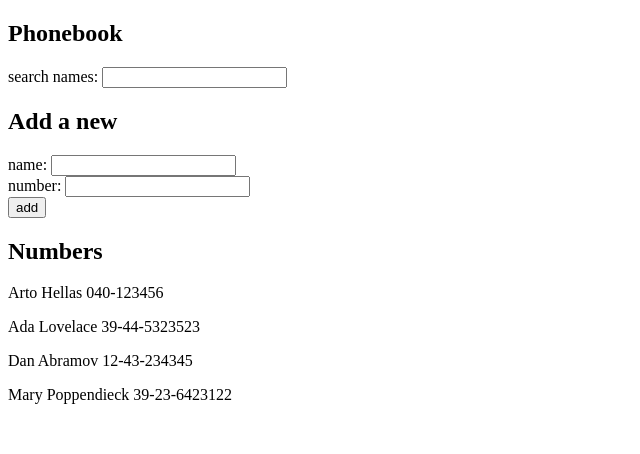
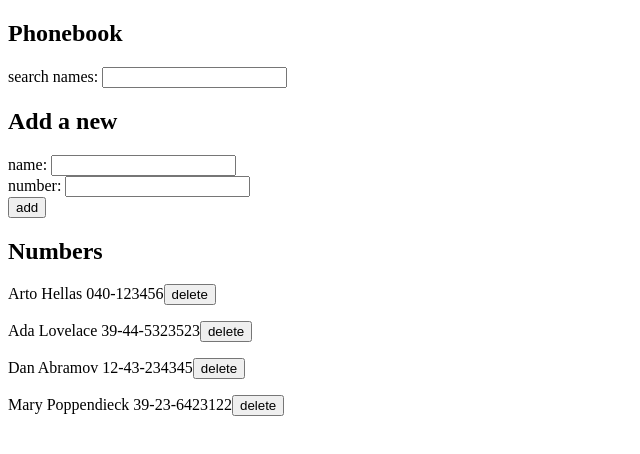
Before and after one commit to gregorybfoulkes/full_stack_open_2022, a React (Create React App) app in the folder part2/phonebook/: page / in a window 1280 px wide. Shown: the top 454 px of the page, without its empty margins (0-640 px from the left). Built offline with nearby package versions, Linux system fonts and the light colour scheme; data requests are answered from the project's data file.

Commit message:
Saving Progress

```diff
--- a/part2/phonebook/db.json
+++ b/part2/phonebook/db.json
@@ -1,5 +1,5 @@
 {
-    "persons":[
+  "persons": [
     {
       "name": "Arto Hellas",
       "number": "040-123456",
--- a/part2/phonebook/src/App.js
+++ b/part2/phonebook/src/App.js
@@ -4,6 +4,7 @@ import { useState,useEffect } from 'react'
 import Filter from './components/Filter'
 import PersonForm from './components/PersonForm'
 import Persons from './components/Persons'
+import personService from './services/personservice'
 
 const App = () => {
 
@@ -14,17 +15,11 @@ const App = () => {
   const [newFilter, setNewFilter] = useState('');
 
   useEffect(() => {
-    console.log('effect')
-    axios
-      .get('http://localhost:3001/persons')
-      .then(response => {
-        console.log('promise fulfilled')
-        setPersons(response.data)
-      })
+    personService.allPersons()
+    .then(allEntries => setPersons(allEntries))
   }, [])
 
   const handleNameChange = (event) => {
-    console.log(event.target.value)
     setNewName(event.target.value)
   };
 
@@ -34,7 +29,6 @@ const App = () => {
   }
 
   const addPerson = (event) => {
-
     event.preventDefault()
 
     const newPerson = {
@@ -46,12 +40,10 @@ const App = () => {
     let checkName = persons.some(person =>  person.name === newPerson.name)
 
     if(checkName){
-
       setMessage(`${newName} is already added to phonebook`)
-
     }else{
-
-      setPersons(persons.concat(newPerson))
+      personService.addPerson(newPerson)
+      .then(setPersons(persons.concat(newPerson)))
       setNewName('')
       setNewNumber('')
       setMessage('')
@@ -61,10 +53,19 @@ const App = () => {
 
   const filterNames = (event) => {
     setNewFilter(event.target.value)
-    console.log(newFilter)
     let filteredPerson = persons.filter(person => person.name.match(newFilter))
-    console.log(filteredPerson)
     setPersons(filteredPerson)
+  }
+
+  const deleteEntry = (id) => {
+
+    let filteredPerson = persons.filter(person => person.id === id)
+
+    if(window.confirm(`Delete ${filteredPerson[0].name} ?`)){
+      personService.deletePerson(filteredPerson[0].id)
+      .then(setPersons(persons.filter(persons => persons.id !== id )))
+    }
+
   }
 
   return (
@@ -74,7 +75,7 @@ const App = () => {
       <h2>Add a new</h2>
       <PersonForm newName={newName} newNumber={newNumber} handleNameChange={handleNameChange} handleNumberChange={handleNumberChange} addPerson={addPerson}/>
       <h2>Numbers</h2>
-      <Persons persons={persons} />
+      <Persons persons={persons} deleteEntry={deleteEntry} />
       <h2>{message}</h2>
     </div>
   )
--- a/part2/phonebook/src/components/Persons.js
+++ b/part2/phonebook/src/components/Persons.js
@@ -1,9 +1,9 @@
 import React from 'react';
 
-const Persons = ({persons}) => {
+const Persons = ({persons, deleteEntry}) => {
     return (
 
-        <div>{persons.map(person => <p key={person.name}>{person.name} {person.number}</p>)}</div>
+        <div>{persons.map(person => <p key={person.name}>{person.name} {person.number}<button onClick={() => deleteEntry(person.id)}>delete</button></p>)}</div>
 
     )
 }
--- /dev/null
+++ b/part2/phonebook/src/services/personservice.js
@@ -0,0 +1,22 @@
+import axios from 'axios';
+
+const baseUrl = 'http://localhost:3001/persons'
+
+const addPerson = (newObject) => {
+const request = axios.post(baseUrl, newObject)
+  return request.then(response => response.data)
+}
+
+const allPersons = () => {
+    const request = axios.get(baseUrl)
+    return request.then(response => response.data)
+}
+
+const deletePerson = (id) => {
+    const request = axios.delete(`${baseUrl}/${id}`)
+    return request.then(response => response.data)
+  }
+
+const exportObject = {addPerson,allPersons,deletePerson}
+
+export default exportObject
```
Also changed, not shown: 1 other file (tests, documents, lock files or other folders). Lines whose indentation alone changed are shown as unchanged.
--
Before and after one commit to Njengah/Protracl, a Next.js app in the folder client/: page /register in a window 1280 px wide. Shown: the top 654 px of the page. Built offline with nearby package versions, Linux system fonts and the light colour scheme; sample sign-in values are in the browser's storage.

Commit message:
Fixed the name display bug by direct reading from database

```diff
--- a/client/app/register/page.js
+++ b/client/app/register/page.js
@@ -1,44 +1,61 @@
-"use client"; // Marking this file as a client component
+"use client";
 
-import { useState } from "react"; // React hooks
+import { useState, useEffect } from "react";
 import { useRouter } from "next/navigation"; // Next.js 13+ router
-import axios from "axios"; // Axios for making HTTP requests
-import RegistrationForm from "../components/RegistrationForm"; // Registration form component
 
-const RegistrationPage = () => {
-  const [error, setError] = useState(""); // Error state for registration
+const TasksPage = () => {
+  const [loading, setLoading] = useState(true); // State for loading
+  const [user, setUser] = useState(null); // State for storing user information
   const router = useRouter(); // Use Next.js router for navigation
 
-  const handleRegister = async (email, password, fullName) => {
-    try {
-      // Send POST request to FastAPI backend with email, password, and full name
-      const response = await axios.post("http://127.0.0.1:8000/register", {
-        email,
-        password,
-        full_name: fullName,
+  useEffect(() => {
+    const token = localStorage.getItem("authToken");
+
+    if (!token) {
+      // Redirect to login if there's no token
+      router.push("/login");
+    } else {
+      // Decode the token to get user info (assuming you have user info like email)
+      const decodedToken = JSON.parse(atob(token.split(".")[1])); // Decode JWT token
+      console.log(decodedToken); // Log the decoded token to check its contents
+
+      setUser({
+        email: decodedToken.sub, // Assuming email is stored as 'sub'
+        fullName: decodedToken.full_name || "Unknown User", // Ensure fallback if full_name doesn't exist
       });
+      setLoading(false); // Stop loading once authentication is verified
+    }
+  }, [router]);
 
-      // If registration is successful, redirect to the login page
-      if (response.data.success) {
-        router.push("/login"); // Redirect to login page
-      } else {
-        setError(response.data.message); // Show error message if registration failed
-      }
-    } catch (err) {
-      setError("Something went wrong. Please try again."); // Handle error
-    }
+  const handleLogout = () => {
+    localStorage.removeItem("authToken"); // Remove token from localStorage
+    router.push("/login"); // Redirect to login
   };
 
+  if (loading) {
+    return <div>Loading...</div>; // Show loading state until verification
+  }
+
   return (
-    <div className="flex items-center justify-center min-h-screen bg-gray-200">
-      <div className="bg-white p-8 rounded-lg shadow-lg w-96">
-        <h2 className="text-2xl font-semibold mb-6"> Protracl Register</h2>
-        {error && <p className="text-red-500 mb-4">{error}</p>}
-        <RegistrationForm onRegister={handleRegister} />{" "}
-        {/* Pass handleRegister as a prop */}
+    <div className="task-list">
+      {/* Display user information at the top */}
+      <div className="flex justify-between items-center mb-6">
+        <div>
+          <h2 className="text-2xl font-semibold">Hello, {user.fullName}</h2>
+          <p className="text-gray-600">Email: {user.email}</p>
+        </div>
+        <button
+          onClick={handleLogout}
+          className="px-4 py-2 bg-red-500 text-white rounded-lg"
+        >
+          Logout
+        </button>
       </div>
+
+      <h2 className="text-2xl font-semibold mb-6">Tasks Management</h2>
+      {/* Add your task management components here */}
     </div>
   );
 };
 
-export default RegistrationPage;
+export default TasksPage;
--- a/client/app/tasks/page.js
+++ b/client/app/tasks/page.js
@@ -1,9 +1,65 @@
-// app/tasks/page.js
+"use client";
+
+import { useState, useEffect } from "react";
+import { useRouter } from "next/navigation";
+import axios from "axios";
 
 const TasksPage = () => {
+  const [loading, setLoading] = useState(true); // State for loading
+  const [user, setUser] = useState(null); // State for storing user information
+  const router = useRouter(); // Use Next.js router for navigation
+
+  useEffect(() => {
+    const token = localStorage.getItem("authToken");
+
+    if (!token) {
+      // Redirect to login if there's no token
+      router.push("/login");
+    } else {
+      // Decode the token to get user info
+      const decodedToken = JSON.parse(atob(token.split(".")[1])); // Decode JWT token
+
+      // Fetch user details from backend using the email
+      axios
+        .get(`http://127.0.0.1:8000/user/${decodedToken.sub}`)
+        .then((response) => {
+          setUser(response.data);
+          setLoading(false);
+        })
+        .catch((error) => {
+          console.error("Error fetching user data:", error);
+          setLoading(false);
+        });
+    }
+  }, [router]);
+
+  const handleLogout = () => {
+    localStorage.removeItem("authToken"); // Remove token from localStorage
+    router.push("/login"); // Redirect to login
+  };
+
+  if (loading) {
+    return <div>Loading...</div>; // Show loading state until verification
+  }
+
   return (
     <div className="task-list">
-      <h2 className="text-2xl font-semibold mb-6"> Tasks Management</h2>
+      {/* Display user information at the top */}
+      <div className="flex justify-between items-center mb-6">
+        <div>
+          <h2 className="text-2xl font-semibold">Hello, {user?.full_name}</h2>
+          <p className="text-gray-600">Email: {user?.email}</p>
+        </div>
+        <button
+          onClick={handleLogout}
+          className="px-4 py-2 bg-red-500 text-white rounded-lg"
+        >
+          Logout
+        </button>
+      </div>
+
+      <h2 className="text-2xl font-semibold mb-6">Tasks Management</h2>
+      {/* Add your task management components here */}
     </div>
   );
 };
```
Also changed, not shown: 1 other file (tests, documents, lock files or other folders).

Exercise prompt:
Which lines of the data contain the string "deleteEntry"? Copy each one.

Response below:
+  const deleteEntry = (id) => {
+      <Persons persons={persons} deleteEntry={deleteEntry} />
+const Persons = ({persons, deleteEntry}) => {
+        <div>{persons.map(person => <p key={person.name}>{person.name} {person.number}<button onClick={() => deleteEntry(person.id)}>delete</button></p>)}</div>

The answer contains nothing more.